» **Task prompt**:
Leave out the pictures and copy the remaining records exactly.

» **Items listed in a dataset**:
- - - - -
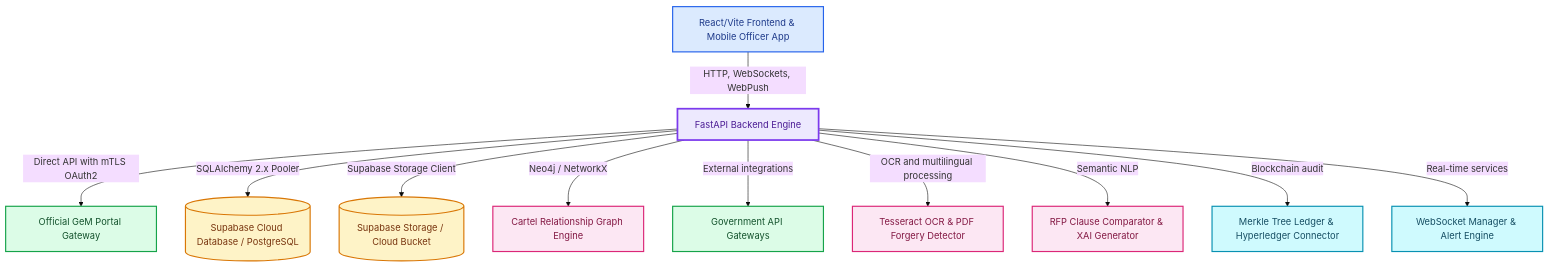
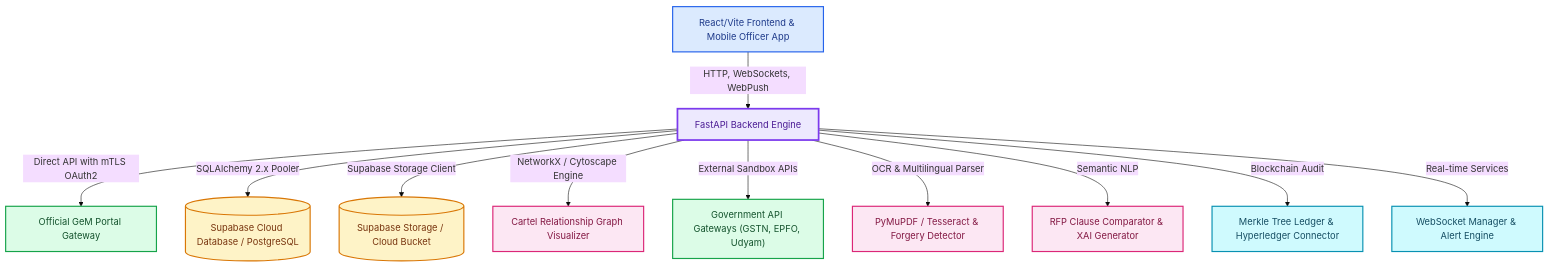
The diagram in README.md (Yogeshsingh123-LAB/-AI-Powered-Integrated-Bid-Compliance-Verification-Platform-for-GeM-Procurement), drawn with Mermaid (base theme) before and after one commit. The commit also changed other lines of this file and 2 other files, not shown here.

Commit message:
docs: remove brain.md and .agents, update README.md with complete architecture and admin features

````diff
--- a/README.md
+++ b/README.md
@@ -31,27 +29,27 @@
 ```mermaid
 flowchart TD
     A["React/Vite Frontend & Mobile Officer App"] -->|"HTTP, WebSockets, WebPush"| B["FastAPI Backend Engine"]
     B -->|"Direct API with mTLS OAuth2"| GeM["Official GeM Portal Gateway"]
     B -->|"SQLAlchemy 2.x Pooler"| C[("Supabase Cloud Database / PostgreSQL")]
     B -->|"Supabase Storage Client"| S[("Supabase Storage / Cloud Bucket")]
-    B -->|"Neo4j / NetworkX"| D["Cartel Relationship Graph Engine"]
-    B -->|"External integrations"| E["Government API Gateways"]
-    B -->|"OCR and multilingual processing"| F["Tesseract OCR & PDF Forgery Detector"]
+    B -->|"NetworkX / Cytoscape Engine"| D["Cartel Relationship Graph Visualizer"]
+    B -->|"External Sandbox APIs"| E["Government API Gateways (GSTN, EPFO, Udyam)"]
+    B -->|"OCR & Multilingual Parser"| F["PyMuPDF / Tesseract & Forgery Detector"]
     B -->|"Semantic NLP"| G["RFP Clause Comparator & XAI Generator"]
-    B -->|"Blockchain audit"| H["Merkle Tree Ledger & Hyperledger Connector"]
-    B -->|"Real-time services"| I["WebSocket Manager & Alert Engine"]
+    B -->|"Blockchain Audit"| H["Merkle Tree Ledger & Hyperledger Connector"]
+    B -->|"Real-time Services"| I["WebSocket Manager & Alert Engine"]
 
     classDef client fill:#DBEAFE,stroke:#2563EB,color:#1E3A8A,stroke-width:2px
     classDef core fill:#EDE9FE,stroke:#7C3AED,color:#4C1D95,stroke-width:3px
     classDef portal fill:#DCFCE7,stroke:#16A34A,color:#14532D,stroke-width:2px
     classDef data fill:#FEF3C7,stroke:#D97706,color:#78350F,stroke-width:2px
     classDef analytics fill:#FCE7F3,stroke:#DB2777,color:#831843,stroke-width:2px
     classDef service fill:#CFFAFE,stroke:#0891B2,color:#164E63,stroke-width:2px
 
     class A client
     class B core
     class GeM,E portal
     class C,S data
     class D,F,G analytics
     class H,I service
 ```
````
- - - - -
» **Written solution**:
The diagram in README.md (Yogeshsingh123-LAB/-AI-Powered-Integrated-Bid-Compliance-Verification-Platform-for-GeM-Procurement), drawn with Mermaid (base theme) before and after one commit. The commit also changed other lines of this file and 2 other files, not shown here.

Commit message:
docs: remove brain.md and .agents, update README.md with complete architecture and admin features

````diff
--- a/README.md
+++ b/README.md
@@ -31,27 +29,27 @@
 ```mermaid
 flowchart TD
     A["React/Vite Frontend & Mobile Officer App"] -->|"HTTP, WebSockets, WebPush"| B["FastAPI Backend Engine"]
     B -->|"Direct API with mTLS OAuth2"| GeM["Official GeM Portal Gateway"]
     B -->|"SQLAlchemy 2.x Pooler"| C[("Supabase Cloud Database / PostgreSQL")]
     B -->|"Supabase Storage Client"| S[("Supabase Storage / Cloud Bucket")]
-    B -->|"Neo4j / NetworkX"| D["Cartel Relationship Graph Engine"]
-    B -->|"External integrations"| E["Government API Gateways"]
-    B -->|"OCR and multilingual processing"| F["Tesseract OCR & PDF Forgery Detector"]
+    B -->|"NetworkX / Cytoscape Engine"| D["Cartel Relationship Graph Visualizer"]
+    B -->|"External Sandbox APIs"| E["Government API Gateways (GSTN, EPFO, Udyam)"]
+    B -->|"OCR & Multilingual Parser"| F["PyMuPDF / Tesseract & Forgery Detector"]
     B -->|"Semantic NLP"| G["RFP Clause Comparator & XAI Generator"]
-    B -->|"Blockchain audit"| H["Merkle Tree Ledger & Hyperledger Connector"]
-    B -->|"Real-time services"| I["WebSocket Manager & Alert Engine"]
+    B -->|"Blockchain Audit"| H["Merkle Tree Ledger & Hyperledger Connector"]
+    B -->|"Real-time Services"| I["WebSocket Manager & Alert Engine"]
 
     classDef client fill:#DBEAFE,stroke:#2563EB,color:#1E3A8A,stroke-width:2px
     classDef core fill:#EDE9FE,stroke:#7C3AED,color:#4C1D95,stroke-width:3px
     classDef portal fill:#DCFCE7,stroke:#16A34A,color:#14532D,stroke-width:2px
     classDef data fill:#FEF3C7,stroke:#D97706,color:#78350F,stroke-width:2px
     classDef analytics fill:#FCE7F3,stroke:#DB2777,color:#831843,stroke-width:2px
     classDef service fill:#CFFAFE,stroke:#0891B2,color:#164E63,stroke-width:2px
 
     class A client
     class B core
     class GeM,E portal
     class C,S data
     class D,F,G analytics
     class H,I service
 ```
````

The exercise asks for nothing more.